You’ll know you’ve arrived in Yokohama’s Chinatown by the elaborate Chinese-style gates at the entrance. The Chinatown in Yokohama is the biggest in Asia, and it’s packed with shops and restaurants serving up Chinese cuisine with a Japanese twist. It’s the place to get some of Japan’s best nikuman—large, fluffy steamed buns filled with juicy pork. Shumai, savoury pork dumplings, are another popular dish, often served with spicy mustard. And don’t leave without sampling the famous Peking duck. Before taking a trip to Chinatown it’s best to do some research and find out which restaurants are most popular, as they’re not all created equal. One well-known spot is Shaten-ki 2, which specializes in Chinese rice porridge.

Yokohama’s eats and treats

One of Yokohama’s biggest draws is the fabulous food, especially the Chinese cuisine. Boasting the biggest Chinatown in Asia, Yokohama offers a plethora of Chinese and Chinese-inspired dishes, from down-home comfort food to high-end delicacies.

Shumai: These soft dumplings, also known as one of the staples of dim sum, are often filled with juicy, garlicky ground beef, chicken or shrimp. They go great with spicy mustard. Photo ©ACworks Co.,Ltd.

Nikuman: The larger cousin of shumai, nikuman are fluffy buns usually stuffed with meat and vegetables. Though you’ll find them at any convenience store in Japan, the best are served up in Yokohama’s Chinatown. Photo ©ACworks Co.,Ltd.

Yokohama Bay cruising and stunning Sankeien


While the view of Yokohama Bay is gorgeous on land, it’s even better right on the water. Many companies offer day or night cruises. The perfect end to a day in Yokohama is a cruise at sunset as you take in the glittering Minato Mirai skyline from the deck of a cruise boat. A jacket is mandatory as the open air, while refreshing, can also be chilly as the sun goes down.


Beautiful Sankeien Garden, commissioned by silk trader Sankei Hara, opened to the residents of Yokohama in 1904. It’s slightly off the beaten path, requiring a bus ride from Yokohama Station, but it’s well worth the short journey. This sprawling garden features 175 square metres of tranquil ponds, streams and lovely strolling paths. It’s also the site of many traditional Japanese structures designated as Important National Cultural properties which Sankei Hara imported from all over Japan. The best times to visit are during cherry blossom season, when delicate pink petals dust the trees and the ponds, or during autumn once the leaves turn and the garden comes alive with colour.

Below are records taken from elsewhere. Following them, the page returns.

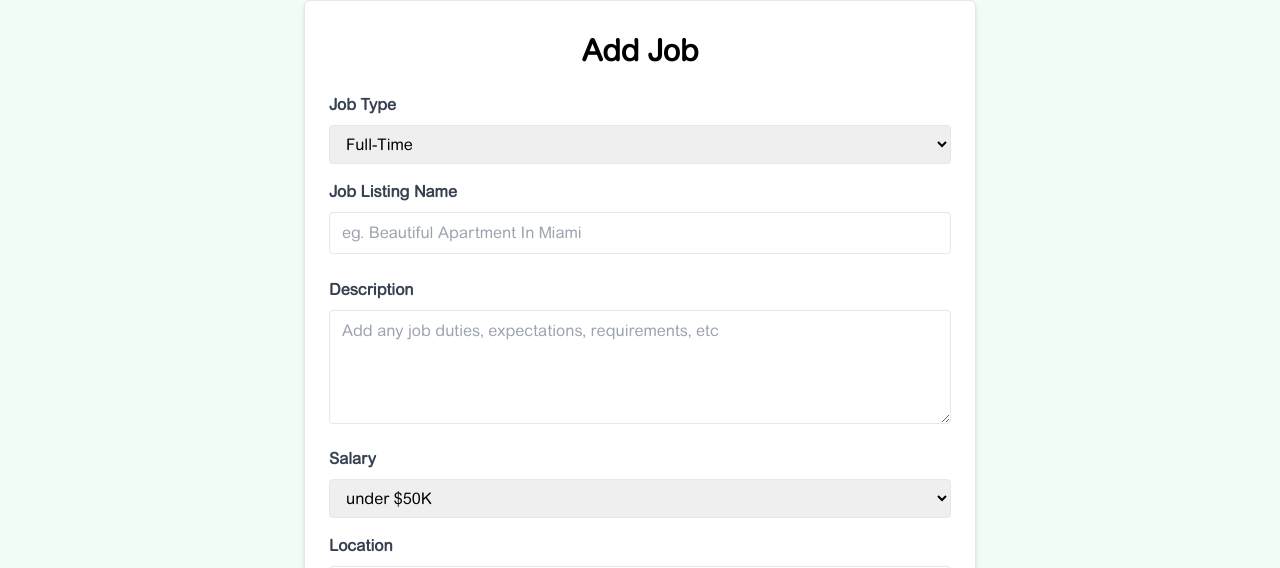
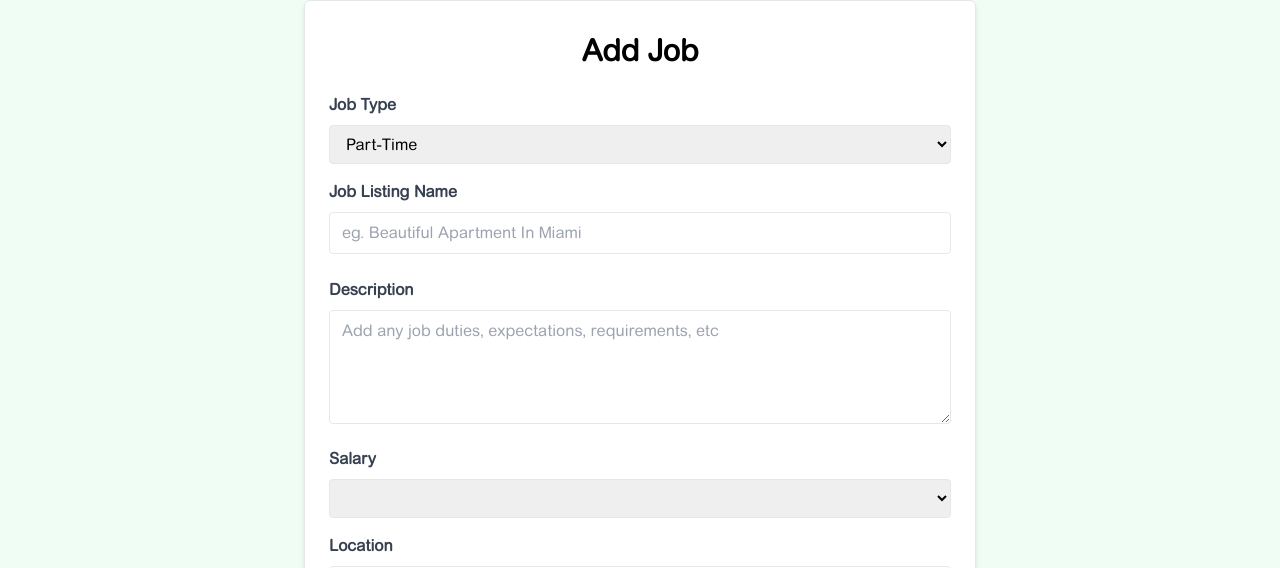
Before and after one commit to rosto-infinity/tub-page01, a Vue app: page /jobs/add in a window 1280 px wide. Shown: the part 177-745 px from the top of the page. Built offline with nearby package versions, Linux system fonts and the light colour scheme.

Commit message:
AddJobView.vue valided
AddJobView.vue valided

```diff
--- a/src/jobs.json
+++ b/src/jobs.json
@@ -1,8 +1,7 @@
 {
-
-  "jobs":[
+  "jobs": [
     {
-    "id": 1,
+      "id": "1",
       "title": "Développeur Vue Senior",
       "type": "Temps Plein",
       "description": "Nous recherchons un développeur Front-End talentueux pour rejoindre notre équipe à Boston, MA. Le candidat idéal aura de solides compétences en HTML, CSS et JavaScript, avec une expérience de travail avec des frameworks JavaScript modernes tels que Vue ou Angular.",
@@ -16,7 +15,7 @@
       }
     },
     {
-    "id": 2,
+      "id": "2",
       "title": "Ingénieur Front-End (Vue)",
       "type": "Temps Plein",
       "description": "Rejoignez notre équipe en tant que développeur Front-End dans la belle Miami, FL. Nous recherchons une personne motivée avec une passion pour la création d'applications web belles et réactives. Une expérience avec les principes de design UI/UX et une grande attention aux détails sont très souhaitables.",
@@ -30,7 +29,7 @@
       }
     },
     {
-    "id": 3,
+      "id": "3",
       "title": "Développeur Vue.js",
       "type": "Temps Plein",
       "description": "Êtes-vous passionné par le développement front-end ? Rejoignez notre équipe dans le Brooklyn dynamique, NY, et travaillez sur des projets passionnants qui font la différence. Nous offrons une rémunération compétitive et un environnement de travail collaboratif où vos idées sont valorisées.",
@@ -44,7 +43,7 @@
       }
     },
     {
-    "id": 4,
+      "id": "4",
       "title": "Développeur Front-End Vue",
       "type": "Temps Partiel",
       "description": "Rejoignez notre équipe en tant que développeur Front-End à temps partiel dans la belle Pheonix, AZ. Nous recherchons une personne autonome avec une passion pour la création d'expériences utilisateur engageantes. Ce poste offre des horaires flexibles et la possibilité de travailler à distance.",
@@ -58,7 +57,7 @@
       }
     },
     {
-    "id": 5,
+      "id": "5",
       "title": "Développeur Full Stack Vue",
       "type": "Temps Plein",
       "description": "Opportunité passionnante pour un développeur Front-End à temps plein dans la dynamique Atlanta, GA. Nous recherchons une personne talentueuse avec une passion pour la construction d'applications web élégantes et évolutives. Rejoignez notre équipe et faites la différence !",
@@ -72,7 +71,7 @@
       }
     },
     {
-    "id": 6,
+      "id": "6",
       "title": "Développeur Vue Native",
       "type": "Temps Plein",
       "description": "Rejoignez notre équipe en tant que développeur Front-End dans la belle Portland, OR. Nous recherchons une personne compétente et enthousiaste pour nous aider à créer des solutions web innovantes. Salaire compétitif et excellent package d'avantages disponibles.",
@@ -84,6 +83,132 @@
         "contactEmail": "contact@ipsumlorem.com",
         "contactPhone": "555-555-5555"
       }
+    },
+    {
+      "id": "lzeffg6xl",
+      "title": "Anne Anderson",
+      "type": "Remote",
+      "description": "Eius culpa architec",
+      "salary": "$125K - $150K",
+      "location": "Dolores corporis inc",
+      "company": {
+        "name": "Whitehead Burns Inc",
+        "description": "Mollitia qui id quis",
+        "contactEmail": "fyzihuqo@mailinator.com",
+        "contactPhone": "+1 (123) 222-8397"
+      }
+    },
+    {
+      "id": "mt5sk7jku",
+      "title": "Coby Moore",
+      "type": "Part-Time",
+      "description": "Et amet et et et ut",
+      "salary": "$125K - $150K",
+      "location": "Sit anim duis tempo",
+      "company": {
+        "name": "Fields and Webb LLC",
+        "description": "Ut exercitationem er",
+        "contactEmail": "wesudezo@mailinator.com",
+        "contactPhone": "+1 (298) 322-5123"
+      }
+    },
+    {
+      "id": "x752c2t85",
+      "title": "Norman Day",
+      "type": "Internship",
+      "description": "Dolores ex non solut",
+      "salary": "$70K - $80K",
+      "location": "Autem nostrud ex per",
+      "company": {
+        "name": "Kinney Strong Co",
+        "description": "Esse non esse volup",
+        "contactEmail": "fizoqibida@mailinator.com",
+        "contactPhone": "+1 (329) 587-3684"
+      }
+    },
+    {
+      "id": "850j79c9i",
+      "title": "Calista Michael",
+      "type": "Full-Time",
+      "description": "Amet quae qui dolor",
+      "salary": "$70K - $80K",
+      "location": "Pariatur Est dolor",
+      "company": {
+        "name": "Silva and Sandoval Traders",
+        "description": "Aute enim aut sed ma",
+        "contactEmail": "zuza@mailinator.com",
+        "contactPhone": "+1 (648) 526-3952"
+      }
+    },
+    {
+      "id": "8eop5kdon",
+      "title": "Kimberly Smith",
+      "type": "Full-Time",
+      "description": "Explicabo Eveniet ",
+      "salary": "$70K - $80K",
+      "location": "Mollit dolores cillu",
+      "company": {
+        "name": "William Powers Trading",
+        "description": "Officia aliquid et o",
+        "contactEmail": "lewuga@mailinator.com",
+        "contactPhone": "+1 (197) 141-7565"
+      }
+    },
+    {
+      "id": "4dc1",
+      "title": "Chastity Moon",
+      "type": "Part-Time",
+      "description": "Eiusmod ut quia cill",
+      "salary": "$50K - $60K",
+      "location": "Est ut qui tenetur v",
+      "company": {
+        "name": "Glover and Vang LLC",
+        "description": "Voluptate commodo as",
+        "contactEmail": "zikamakuq@mailinator.com",
+        "contactPhone": "+1 (721) 859-5814"
+      }
+    },
+    {
+      "id": "e361",
+      "title": "Devinsto",
+      "type": "Part-Time",
+      "description": "Temporibus quia assu",
+      "salary": "$150K - $175K",
+      "location": "Modi libero aut ex n",
+      "company": {
+        "name": "Kelly Knox Inc",
+        "description": "Fugiat ea vel anim ",
+        "contactEmail": "jowov@mailinator.com",
+        "contactPhone": "+1 (598) 995-8111"
+      }
+    },
+    {
+      "id": "667d",
+      "title": "Briar Ellison",
+      "type": "Remote",
+      "description": "Velit nisi cumque e",
+      "salary": "$90K - $100K",
+      "location": "Ducimus ut est err",
+      "company": {
+        "name": "Logan Allen Plc",
+        "description": "Voluptates consectet",
+        "contactEmail": "jatyrex@mailinator.com",
+        "contactPhone": "+1 (911) 601-8396"
+      }
+    },
+    {
+      "id": "401f",
+      "title": "Denise Chavez",
+      "type": "Part-Time",
+      "description": "Nostrud iusto consec",
+      "salary": "$80K - $90K",
+      "location": "Necessitatibus bland",
+      "company": {
+        "name": "Castillo Lamb Associates",
+        "description": "Esse ipsum elit q",
+        "contactEmail": "wahikylo@mailinator.com",
+        "contactPhone": "+1 (612) 604-7979"
+      }
     }
   ]
 }
--- a/src/views/AddJobView.vue
+++ b/src/views/AddJobView.vue
@@ -1,9 +1,12 @@
 
 <script setup>
+import axios from 'axios';
+import router from '@/router';
+
 import { reactive } from 'vue';
 
 const form = reactive({
-  type: 'Full-Time',
+  type: 'Part-Time',
   title: '',
   description: '',
   salary: '',
@@ -15,6 +18,32 @@ const form = reactive({
   contactPhone: '',
 }
 });
+
+const handleSubmit = async () => {
+  // console.log(form);
+  const newJob ={
+    title: form.title,
+    type: form.type,
+    description: form.description,
+    salary: form.salary,
+    location: form.location,
+    company: {
+      name: form.company.name,
+      description: form.company.description,
+      contactEmail: form.company.contactEmail,
+      contactPhone: form.company.contactPhone,
+    },
+  };
+
+  try{
+    const response = await axios.post('/api/jobs', newJob);
+    // @todo -show success message
+    router.push(`/jobs/${response.data.id}`);
+
+  } catch (error){
+    console.error('Erreur lors de la récupération de l\'emploi', error);
+  }
+};
 </script>
 <template>
   <section class="bg-green-50">
@@ -22,7 +51,7 @@ const form = reactive({
         <div
           class="m-4 mb-4 rounded-md border bg-white px-6 py-8 shadow-md md:m-0"
         >
-          <form>
+          <form @submit.prevent="handleSubmit" class="space-y-4">
             <h2 class="mb-6 text-center text-3xl font-semibold">Add Job</h2>
 
             <div class="mb-4">
@@ -30,6 +59,7 @@ const form = reactive({
                 >Job Type</label
               >
               <select
+              v-model="form.type"
                 id="type"
                 name="type"
                 class="w-full rounded border px-3 py-2"
@@ -47,6 +77,7 @@ const form = reactive({
                 >Job Listing Name</label
               >
               <input
+              v-model="form.title"
                 type="text"
                 id="name"
                 name="name"
@@ -62,6 +93,7 @@ const form = reactive({
                 >Description</label
               >
               <textarea
+              v-model="form.description"
                 id="description"
                 name="description"
                 class="w-full rounded border px-3 py-2"
@@ -75,6 +107,7 @@ const form = reactive({
                 >Salary</label
               >
               <select
+              v-model="form.salary"
                 id="salary"
                 name="salary"
                 class="w-full rounded border px-3 py-2"
@@ -99,6 +132,7 @@ const form = reactive({
                 Location
               </label>
               <input
+              v-model="form.location"
                 type="text"
                 id="location"
                 name="location"
@@ -115,6 +149,8 @@ const form = reactive({
                 >Company Name</label
               >
               <input
+              v-model="form.company.name"
+
                 type="text"
                 id="company"
                 name="company"
@@ -130,6 +166,8 @@ const form = reactive({
                 >Company Description</label
               >
               <textarea
+              v-model="form.company.description"
+
                 id="company_description"
                 name="company_description"
                 class="w-full rounded border px-3 py-2"
@@ -145,6 +183,8 @@ const form = reactive({
                 >Contact Email</label
               >
               <input
+              v-model="form.company.contactEmail"
+
                 type="email"
                 id="contact_email"
                 name="contact_email"
@@ -160,6 +200,8 @@ const form = reactive({
                 >Contact Phone</label
               >
               <input
+              v-model="form.company.contactPhone"
+
                 type="tel"
                 id="contact_phone"
                 name="contact_phone"
--- a/vite.config.js
+++ b/vite.config.js
@@ -3,6 +3,7 @@ import vue from '@vitejs/plugin-vue'
 
 // https://vite.dev/config/
 export default defineConfig({
+  devtools: { enabled: true },
   plugins: [vue()],
   server: {
     proxy: {
```
Lines whose indentation alone changed are shown as unchanged.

From a tiny fishing village to the second-largest city in Japan, Yokohama has grown into a cosmopolitan metropolis with an iconic culture all its own.

All photos courtesy of Yokohama Convention & Visitors Bureau unless otherwise noted